The Cape Girardeau County Jail in southeast Missouri has a somewhat restrictive mail policy for inmates: incoming non-legal mail may be on postcards only. Although there is no limit to the number of postcards than an inmate may receive (although only 10 at a time may be retained by the inmate in his cell), the jail imposes additional restrictions on the postcards: no photographs; no depictions of nudity, weapons, alcohol, or gang references; and no “bio-hazards, including lipsticks or perfumes.”
Cheryl Simpson—whose son Trey is incarcerated in the jail—sued, claiming that the jail’s policy violates the First Amendment because it restricts Ms. Simpson’s ability to communicate with her son. Before the jail’s policy went into effect, Ms. Simpson wrote her son lengthy letters. Now, she claims, she must write her messages piecemeal on the postcards, number the postcards so that her son knows the order in which to read them, and limit her messages to what fits on 10 postcards—because that’s all he can keep in his cell.
The Eighth Circuit rejected Ms. Simpson’s arguments and upheld the policy. The Court found that the policy was not meant to suppress expression, but rather was meant to improve jail efficiency and security. The postcard-only policy reduces the amount of time that the jail spends screening incoming mail and reduces the risk of inmates obtaining contraband. The Court also found that Ms. Simpson had alternative means of communicating with her son because the jail permits inmates to make phone calls, and the jail has visiting hours on Saturdays.

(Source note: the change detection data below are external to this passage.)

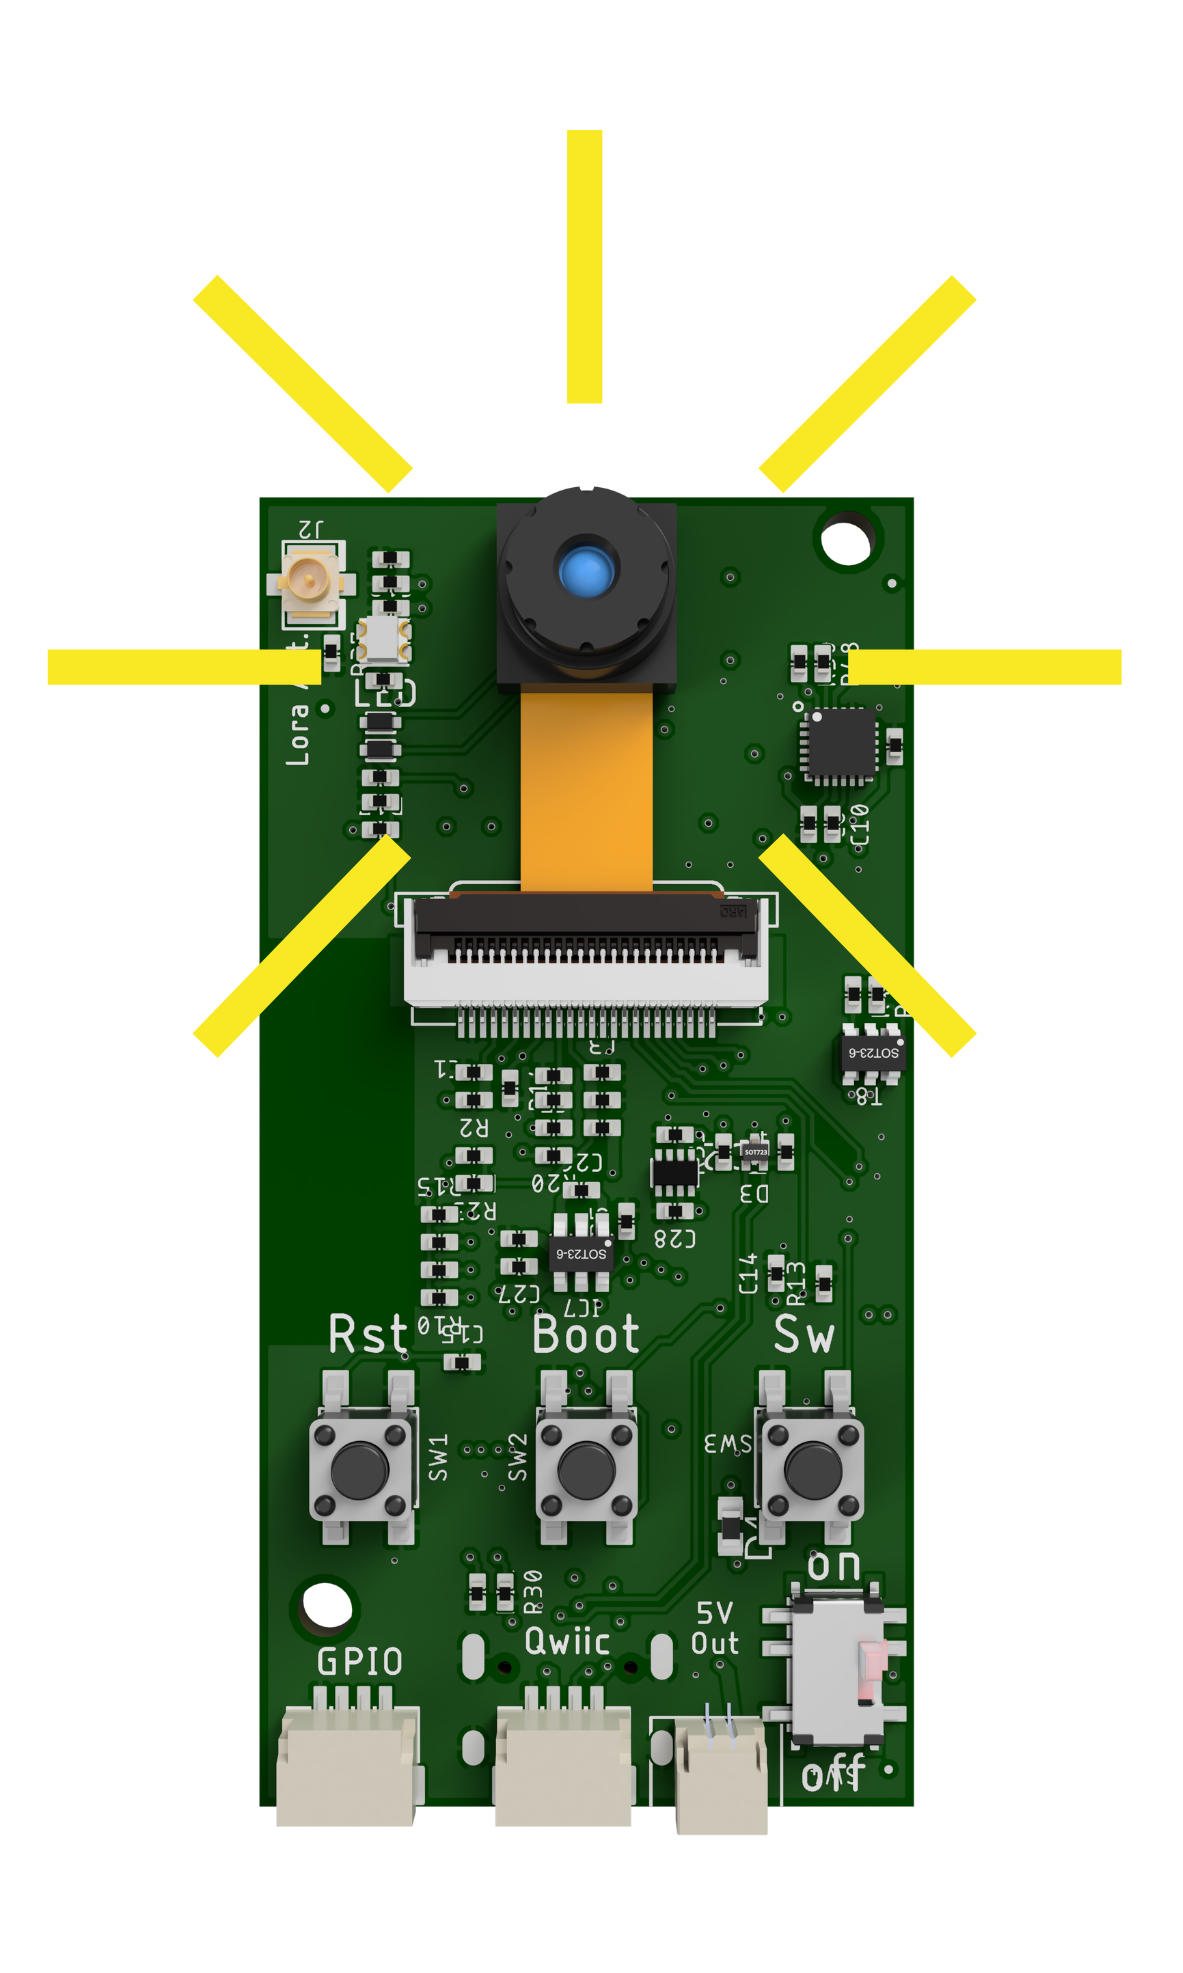
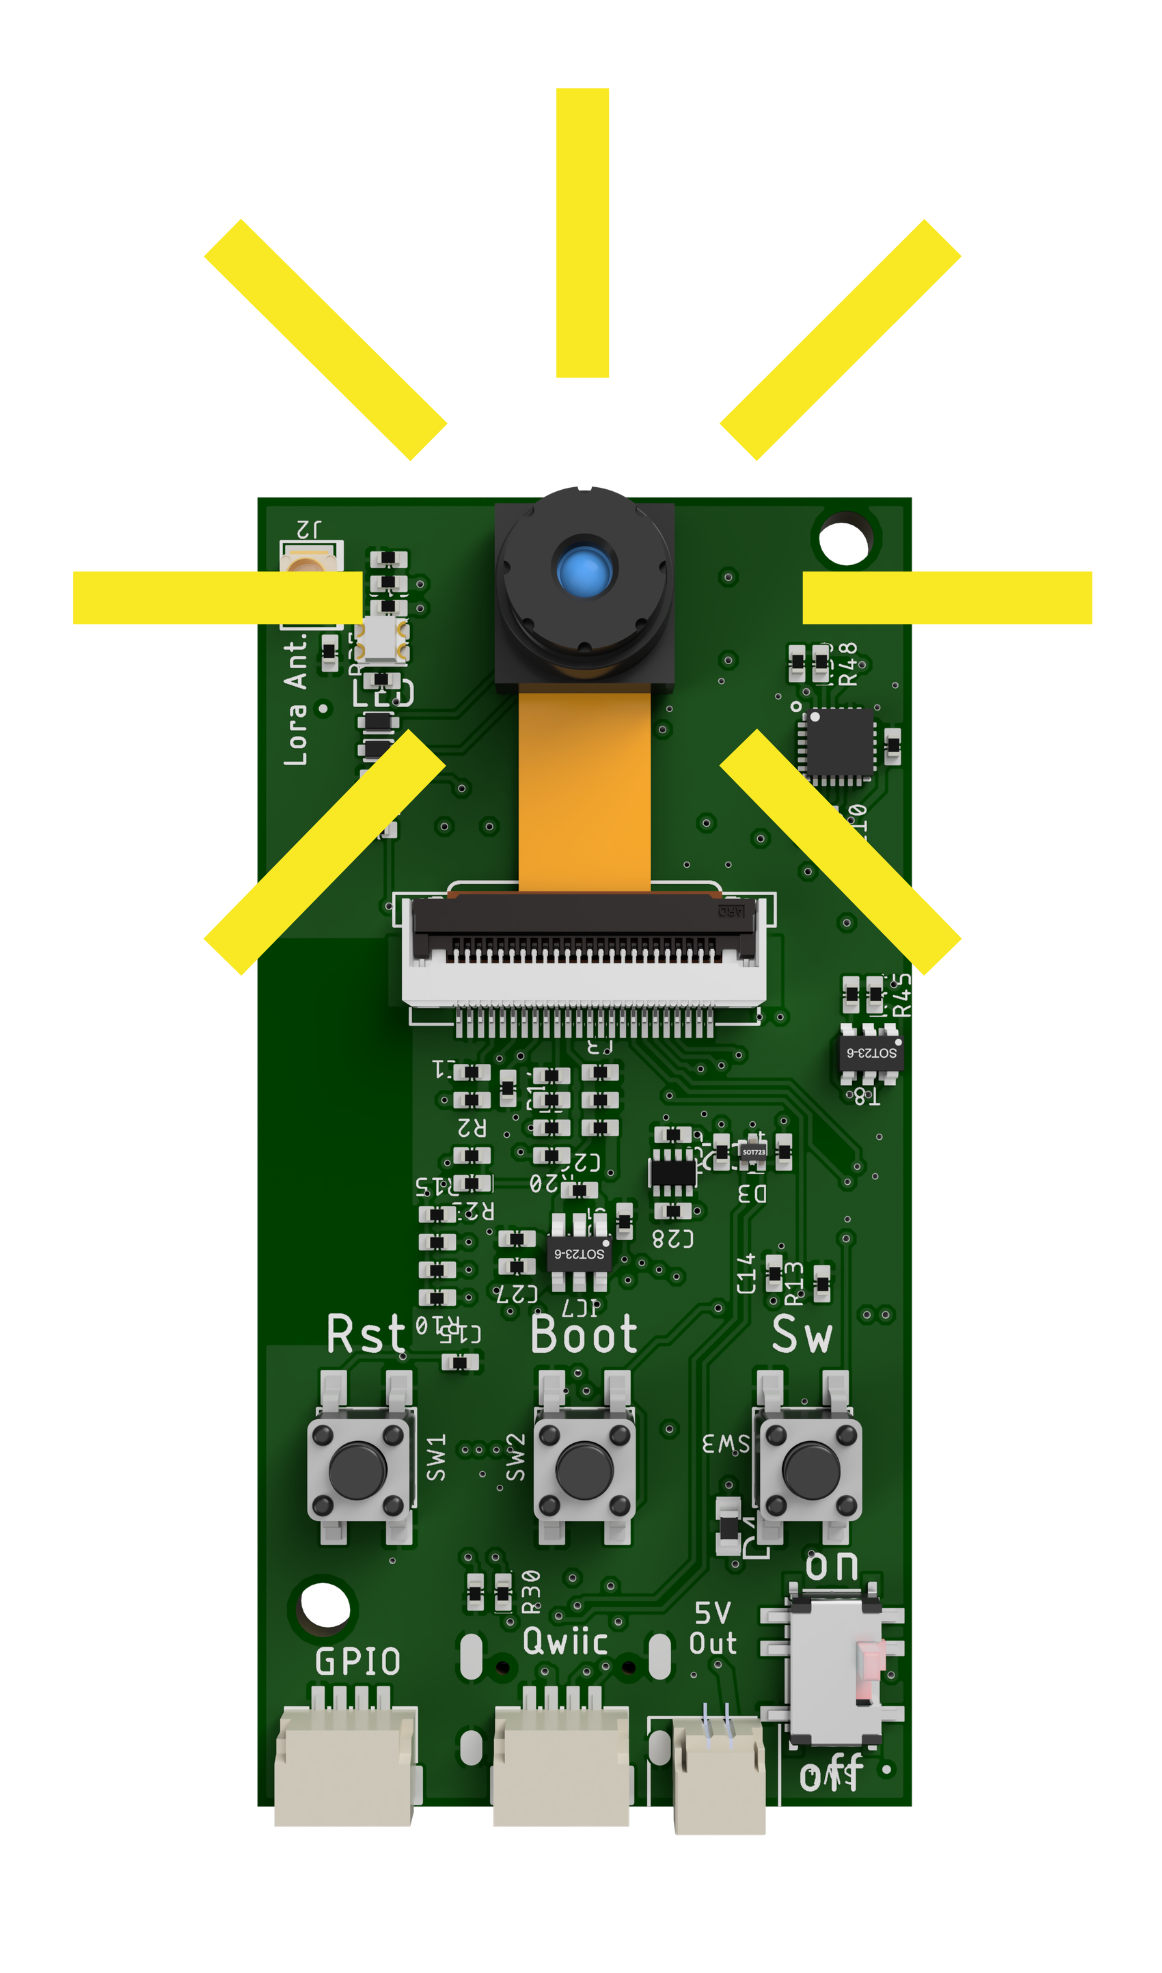
feat: update animations

diff --git a/_includes/_pages/products-eye.html b/_includes/_pages/products-eye.html
@@ -98,8 +98,8 @@
               <div class="feature-card">
                 <img
                   loading="lazy"
-                  src="/images/products/edus2/senseBox_MCU-S2_Lichtsensor.gif"
-                  alt="Lichtsensor"
+                  src="/images/products/eye/camera.gif"
+                  alt="Camera"
                 />
                 <h3>{{content.eye-category-camera-title}}</h3>
                 <p>
@@ -111,8 +111,8 @@
               <div class="feature-card">
                 <img
                   loading="lazy"
-                  src="/images/products/edus2/senseBox_MCU-S2_Beschleunigungssensor.gif"
-                  alt="Beschleunigungssensor"
+                  src="/images/products/eye/accelerometer.gif"
+                  alt="Accelerometer"
                 />
                 <h3>{{content.eye-category-accelerometer-title}}</h3>
                 <p>
@@ -130,8 +130,8 @@
               <div class="feature-card">
                 <img
                   loading="lazy"
-                  src="/images/products/edus2/sdmodule.gif"
-                  alt="SD Module"
+                  src="/images/products/eye/WiFi.gif"
+                  alt="WiFi Module"
                 />
                 <h3>{{content.eye-category-wifi-title}}</h3>
                 <p>{{content.eye-category-wifi-desc}}</p>
@@ -141,8 +141,8 @@
               <div class="feature-card">
                 <img
                   loading="lazy"
-                  src="/images/products/edus2/mcus2-wifi.gif"
-                  alt="WiFi Module"
+                  src="/images/products/eye/BLE.gif"
+                  alt="BLE Module"
                 />
                 <h3>{{content.eye-category-ble-title}}</h3>
                 <p>{{content.eye-category-ble-desc}}</p>
@@ -152,8 +152,8 @@
               <div class="feature-card">
                 <img
                   loading="lazy"
-                  src="/images/products/edus2/RGB-LED.gif"
-                  alt="RGB LED"
+                  src="/images/products/eye/LoRa.gif"
+                  alt="LoRa Module"
                 />
                 <h3>{{content.eye-category-lora-title}}</h3>
                 <p>{{content.eye-category-lora-desc}}</p>
@@ -168,8 +168,8 @@
               <div class="feature-card">
                 <img
                   loading="lazy"
-                  src="/images/products/edus2/oleddisplay.gif"
-                  alt="OLED Display"
+                  src="/images/products/eye/USB-C.gif"
+                  alt="USB-C Port"
                 />
                 <h3>{{content.eye-category-usb-title}}</h3>
                 <p>{{content.eye-category-usb-desc}}</p>
@@ -177,10 +177,11 @@
             </div>
             <div class="col-lg-4 col-md-6 mb-4 d-flex">
               <div class="feature-card">
+                <!-- TODO: fix animation -->
                 <img
                   loading="lazy"
-                  src="/images/products/edus2/mcus2-ble.gif"
-                  alt="Bluetooth Module"
+                  src="/images/products/eye/qwiic.gif"
+                  alt="Qwiic Port"
                 />
                 <h3>{{content.eye-category-qwiic-title}}</h3>
                 <p>{{content.eye-category-qwiic-desc}}</p>
@@ -190,8 +191,8 @@
               <div class="feature-card">
                 <img
                   loading="lazy"
-                  src="/images/products/edus2/mcus2-ble.gif"
-                  alt="Bluetooth Module"
+                  src="/images/products/eye/battery.gif"
+                  alt="Battery Port"
                 />
                 <h3>{{content.eye-category-battery-title}}</h3>
                 <p>{{content.eye-category-battery-desc}}</p>
@@ -206,8 +207,8 @@
               <div class="feature-card">
                 <img
                   loading="lazy"
-                  src="/images/products/edus2/oleddisplay.gif"
-                  alt="OLED Display"
+                  src="/images/products/eye/RGB-LED.gif"
+                  alt="RGB LED"
                 />
                 <h3>{{content.eye-category-rgb-led-title}}</h3>
                 <p>{{content.eye-category-rgb-led-desc}}</p>
@@ -217,8 +218,8 @@
               <div class="feature-card">
                 <img
                   loading="lazy"
-                  src="/images/products/edus2/mcus2-ble.gif"
-                  alt="Bluetooth Module"
+                  src="/images/products/eye/sd-card.gif"
+                  alt="SD Card"
                 />
                 <h3>{{content.eye-category-sd-title}}</h3>
                 <p>{{content.eye-category-sd-desc}}</p>
@@ -228,8 +229,8 @@
               <div class="feature-card">
                 <img
                   loading="lazy"
-                  src="/images/products/edus2/mcus2-ble.gif"
-                  alt="Bluetooth Module"
+                  src="/images/products/eye/button.gif"
+                  alt="Button"
                 />
                 <h3>{{content.eye-category-button-title}}</h3>
                 <p>{{content.eye-category-button-desc}}</p>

Case: Simpson v. Cty. of Cape Girardeau, Mo., No. 16-3682 (8th Cir. Jan. 2, 2018) (opinion here)